Aniello said one of the reasons a song may not get a Grammy nomination could be the result of record label politics.
When thinking of why “Hanging by a Moment" missed out, he said: “That year we were on DreamWorks and it was ‘I’m Like a Bird’ by Nelly Furtado, that’s the song that the label chose to push for a Grammy." Furtado’s offbeat Top 10 debut single went on to win best female pop vocal performance and was nominated for song of the year. Furtado also competed for best new artist and best pop vocal album.

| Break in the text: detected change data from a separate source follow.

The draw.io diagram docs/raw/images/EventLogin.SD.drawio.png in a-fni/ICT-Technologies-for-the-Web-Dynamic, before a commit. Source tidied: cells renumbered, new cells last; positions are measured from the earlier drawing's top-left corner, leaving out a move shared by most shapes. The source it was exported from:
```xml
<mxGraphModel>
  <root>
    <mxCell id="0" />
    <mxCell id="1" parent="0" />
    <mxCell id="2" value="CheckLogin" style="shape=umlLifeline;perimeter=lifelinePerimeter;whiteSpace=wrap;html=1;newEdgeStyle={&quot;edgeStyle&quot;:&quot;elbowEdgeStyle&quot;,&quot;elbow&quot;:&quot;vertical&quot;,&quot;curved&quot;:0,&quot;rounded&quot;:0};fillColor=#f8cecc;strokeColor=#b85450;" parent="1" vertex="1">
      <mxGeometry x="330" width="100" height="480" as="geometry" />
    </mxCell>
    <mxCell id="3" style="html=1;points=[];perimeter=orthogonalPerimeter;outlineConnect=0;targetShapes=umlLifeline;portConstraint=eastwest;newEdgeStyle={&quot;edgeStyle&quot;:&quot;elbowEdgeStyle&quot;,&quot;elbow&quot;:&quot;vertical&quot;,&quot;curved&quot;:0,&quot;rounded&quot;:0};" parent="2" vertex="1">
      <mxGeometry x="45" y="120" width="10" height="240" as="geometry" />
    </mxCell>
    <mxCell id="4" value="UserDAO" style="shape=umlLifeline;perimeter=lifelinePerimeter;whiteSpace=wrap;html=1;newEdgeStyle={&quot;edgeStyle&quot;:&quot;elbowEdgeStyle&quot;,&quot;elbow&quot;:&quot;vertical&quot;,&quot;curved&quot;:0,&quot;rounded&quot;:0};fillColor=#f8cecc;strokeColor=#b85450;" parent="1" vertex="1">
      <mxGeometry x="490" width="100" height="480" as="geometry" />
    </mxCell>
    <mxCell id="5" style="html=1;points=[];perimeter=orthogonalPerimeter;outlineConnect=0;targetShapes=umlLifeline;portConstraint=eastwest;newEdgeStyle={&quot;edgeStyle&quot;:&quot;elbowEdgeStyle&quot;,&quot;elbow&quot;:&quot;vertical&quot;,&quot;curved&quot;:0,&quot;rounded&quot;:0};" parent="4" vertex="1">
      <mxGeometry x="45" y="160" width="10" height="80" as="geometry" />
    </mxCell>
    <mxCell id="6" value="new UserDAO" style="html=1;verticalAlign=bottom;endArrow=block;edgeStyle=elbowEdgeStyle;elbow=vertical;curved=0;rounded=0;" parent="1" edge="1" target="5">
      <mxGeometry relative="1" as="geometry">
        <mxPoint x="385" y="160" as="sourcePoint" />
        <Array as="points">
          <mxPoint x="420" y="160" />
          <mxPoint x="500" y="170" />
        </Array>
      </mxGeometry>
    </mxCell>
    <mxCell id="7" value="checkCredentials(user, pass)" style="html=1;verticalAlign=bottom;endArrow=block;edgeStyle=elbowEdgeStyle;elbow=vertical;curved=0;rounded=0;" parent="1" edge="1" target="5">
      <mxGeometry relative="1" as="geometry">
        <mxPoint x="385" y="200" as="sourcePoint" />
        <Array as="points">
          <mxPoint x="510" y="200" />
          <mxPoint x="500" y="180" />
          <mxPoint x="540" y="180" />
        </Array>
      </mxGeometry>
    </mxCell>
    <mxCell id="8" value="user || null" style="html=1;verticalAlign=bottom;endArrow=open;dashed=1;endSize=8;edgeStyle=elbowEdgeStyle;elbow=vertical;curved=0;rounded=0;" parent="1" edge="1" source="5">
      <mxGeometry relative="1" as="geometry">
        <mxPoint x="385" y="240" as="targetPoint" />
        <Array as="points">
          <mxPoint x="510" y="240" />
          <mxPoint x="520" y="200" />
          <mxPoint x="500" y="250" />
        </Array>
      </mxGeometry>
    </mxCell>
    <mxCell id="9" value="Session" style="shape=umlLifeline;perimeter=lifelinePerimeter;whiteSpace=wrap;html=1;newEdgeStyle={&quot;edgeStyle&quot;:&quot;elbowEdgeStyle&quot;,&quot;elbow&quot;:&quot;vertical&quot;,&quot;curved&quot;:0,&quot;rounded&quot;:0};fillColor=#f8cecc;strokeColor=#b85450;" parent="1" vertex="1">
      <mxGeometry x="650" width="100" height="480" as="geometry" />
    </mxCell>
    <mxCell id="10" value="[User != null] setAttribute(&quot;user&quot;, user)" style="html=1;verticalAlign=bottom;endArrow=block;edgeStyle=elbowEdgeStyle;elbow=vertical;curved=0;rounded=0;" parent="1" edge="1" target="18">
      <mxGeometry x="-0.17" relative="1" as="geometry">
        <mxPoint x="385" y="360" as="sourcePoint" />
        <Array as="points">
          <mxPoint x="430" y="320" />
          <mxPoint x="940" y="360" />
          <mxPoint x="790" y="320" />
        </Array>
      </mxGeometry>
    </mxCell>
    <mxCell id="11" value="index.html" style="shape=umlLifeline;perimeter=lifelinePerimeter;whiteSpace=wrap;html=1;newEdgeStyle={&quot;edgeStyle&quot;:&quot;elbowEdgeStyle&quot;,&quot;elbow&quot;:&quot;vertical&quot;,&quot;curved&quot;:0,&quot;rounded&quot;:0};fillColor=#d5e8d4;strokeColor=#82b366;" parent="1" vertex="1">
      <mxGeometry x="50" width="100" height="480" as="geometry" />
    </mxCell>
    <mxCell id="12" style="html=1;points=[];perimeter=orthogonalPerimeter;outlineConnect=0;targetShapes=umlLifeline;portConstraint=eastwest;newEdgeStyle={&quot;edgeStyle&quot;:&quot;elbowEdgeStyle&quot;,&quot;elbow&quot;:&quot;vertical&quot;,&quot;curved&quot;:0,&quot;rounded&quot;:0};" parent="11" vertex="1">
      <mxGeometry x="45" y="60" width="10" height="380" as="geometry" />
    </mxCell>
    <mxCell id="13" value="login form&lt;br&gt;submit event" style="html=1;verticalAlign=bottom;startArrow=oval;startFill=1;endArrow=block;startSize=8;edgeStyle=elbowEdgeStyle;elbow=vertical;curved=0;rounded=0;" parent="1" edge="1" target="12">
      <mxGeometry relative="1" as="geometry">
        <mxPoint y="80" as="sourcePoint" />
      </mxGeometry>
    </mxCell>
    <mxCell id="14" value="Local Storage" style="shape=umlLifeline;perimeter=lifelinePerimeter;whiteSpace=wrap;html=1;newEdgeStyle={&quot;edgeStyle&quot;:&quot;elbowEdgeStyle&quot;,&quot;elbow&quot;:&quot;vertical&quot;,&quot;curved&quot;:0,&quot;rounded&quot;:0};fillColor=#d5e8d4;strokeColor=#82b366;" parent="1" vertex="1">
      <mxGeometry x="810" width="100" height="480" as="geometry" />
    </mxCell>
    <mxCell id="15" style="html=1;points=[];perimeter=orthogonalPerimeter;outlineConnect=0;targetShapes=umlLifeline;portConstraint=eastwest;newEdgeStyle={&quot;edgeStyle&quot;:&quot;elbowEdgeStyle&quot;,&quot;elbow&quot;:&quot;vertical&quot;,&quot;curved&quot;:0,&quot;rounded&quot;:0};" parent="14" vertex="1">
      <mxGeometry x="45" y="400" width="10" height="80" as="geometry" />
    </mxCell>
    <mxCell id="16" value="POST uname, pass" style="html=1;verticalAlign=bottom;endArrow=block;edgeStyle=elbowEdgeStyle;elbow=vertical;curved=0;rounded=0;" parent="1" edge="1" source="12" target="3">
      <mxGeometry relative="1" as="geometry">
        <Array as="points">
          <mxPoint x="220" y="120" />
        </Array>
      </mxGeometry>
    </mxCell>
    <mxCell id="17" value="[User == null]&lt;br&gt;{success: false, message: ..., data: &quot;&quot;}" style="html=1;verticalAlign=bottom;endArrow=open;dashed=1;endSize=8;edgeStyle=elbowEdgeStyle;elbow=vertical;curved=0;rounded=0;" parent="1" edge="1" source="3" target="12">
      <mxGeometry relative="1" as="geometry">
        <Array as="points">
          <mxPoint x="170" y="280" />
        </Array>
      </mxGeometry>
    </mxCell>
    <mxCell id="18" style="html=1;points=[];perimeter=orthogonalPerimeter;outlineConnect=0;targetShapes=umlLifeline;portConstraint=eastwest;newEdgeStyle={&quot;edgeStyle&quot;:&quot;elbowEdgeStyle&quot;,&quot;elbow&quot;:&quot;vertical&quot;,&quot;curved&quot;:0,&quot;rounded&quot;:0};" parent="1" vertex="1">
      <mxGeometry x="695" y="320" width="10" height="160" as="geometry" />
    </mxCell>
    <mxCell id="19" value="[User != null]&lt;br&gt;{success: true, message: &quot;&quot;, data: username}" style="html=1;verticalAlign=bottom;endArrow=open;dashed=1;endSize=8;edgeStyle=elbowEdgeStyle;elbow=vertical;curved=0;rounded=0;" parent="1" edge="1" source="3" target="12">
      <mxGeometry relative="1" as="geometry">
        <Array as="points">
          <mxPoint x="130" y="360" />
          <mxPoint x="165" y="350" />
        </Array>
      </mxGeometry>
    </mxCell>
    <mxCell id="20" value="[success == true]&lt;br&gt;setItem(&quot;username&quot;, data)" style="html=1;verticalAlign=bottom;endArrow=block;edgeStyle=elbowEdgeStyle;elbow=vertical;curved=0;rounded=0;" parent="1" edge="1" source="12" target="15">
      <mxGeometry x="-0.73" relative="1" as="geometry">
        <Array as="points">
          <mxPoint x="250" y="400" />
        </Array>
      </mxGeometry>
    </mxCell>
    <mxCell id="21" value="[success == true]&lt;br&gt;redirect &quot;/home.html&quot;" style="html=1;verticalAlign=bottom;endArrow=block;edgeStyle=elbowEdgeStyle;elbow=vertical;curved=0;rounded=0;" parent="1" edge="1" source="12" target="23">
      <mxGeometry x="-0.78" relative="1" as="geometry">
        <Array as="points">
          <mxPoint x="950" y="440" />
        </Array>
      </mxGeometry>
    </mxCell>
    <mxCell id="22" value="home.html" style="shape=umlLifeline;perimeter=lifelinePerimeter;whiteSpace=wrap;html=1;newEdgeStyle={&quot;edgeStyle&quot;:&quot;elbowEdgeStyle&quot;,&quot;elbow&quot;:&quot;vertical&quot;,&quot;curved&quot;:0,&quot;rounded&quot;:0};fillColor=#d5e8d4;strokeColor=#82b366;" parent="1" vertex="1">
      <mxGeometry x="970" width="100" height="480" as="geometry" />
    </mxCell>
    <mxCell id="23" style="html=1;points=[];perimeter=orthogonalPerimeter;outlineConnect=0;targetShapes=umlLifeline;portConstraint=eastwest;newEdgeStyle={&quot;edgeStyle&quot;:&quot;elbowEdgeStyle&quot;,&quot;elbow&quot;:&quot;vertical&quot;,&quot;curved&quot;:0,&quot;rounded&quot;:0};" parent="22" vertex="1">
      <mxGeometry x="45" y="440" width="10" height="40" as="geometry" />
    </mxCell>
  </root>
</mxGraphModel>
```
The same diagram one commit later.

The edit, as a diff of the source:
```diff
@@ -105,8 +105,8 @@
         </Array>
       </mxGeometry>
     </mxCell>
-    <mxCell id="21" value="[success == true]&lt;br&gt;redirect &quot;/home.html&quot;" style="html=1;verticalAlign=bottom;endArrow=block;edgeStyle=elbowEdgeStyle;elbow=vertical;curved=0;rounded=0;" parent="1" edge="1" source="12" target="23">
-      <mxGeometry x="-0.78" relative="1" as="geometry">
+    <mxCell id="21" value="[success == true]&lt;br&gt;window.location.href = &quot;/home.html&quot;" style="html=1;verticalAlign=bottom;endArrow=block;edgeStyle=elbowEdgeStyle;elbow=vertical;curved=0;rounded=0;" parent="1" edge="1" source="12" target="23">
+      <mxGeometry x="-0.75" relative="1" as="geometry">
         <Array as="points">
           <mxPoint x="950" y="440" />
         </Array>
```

“Is it fair? It’s just what it is," he continued. “We were all just new at it. We had no idea. ... We just kind of probably thought you had to pick a unicorn to win a Grammy somewhere, like it was magical. We didn’t realize it was probably more political than anything else.”
Grammy rules state that just because a track is the most successful song of the year does not mean it deserves to be nominated — that means chart placement, radio airplay or streaming success are not part of the voting process. The academy's voting body includes artists, producers, songwriters and engineers.
“It’s an industry award,” Jackson Jr. explained. “It’s not necessarily based on just popular vote. It’s based on people thinking that this has merits to win."
Aniello — who produced the Bruce Springsteen albums “Wrecking Ball,” “High Hopes,” “Western Stars” and “Letter to You” — said though The Boss has won 20 Grammys, he’s never picked up big prizes such as record or album of the year, despite being one of music’s most revered performers.
“It’s just a quirky thing,” he said. “The Grammys don’t make sense to me.”
When he thinks about what Lifehouse created two decades ago — opening doors for Christian-leaning rock songs to live on pop radio — he’s proud, and content.
“The song is very deep. I’m fine with not having a Grammy,” he said. “It doesn’t matter to me because the song reached who it needed to reach.”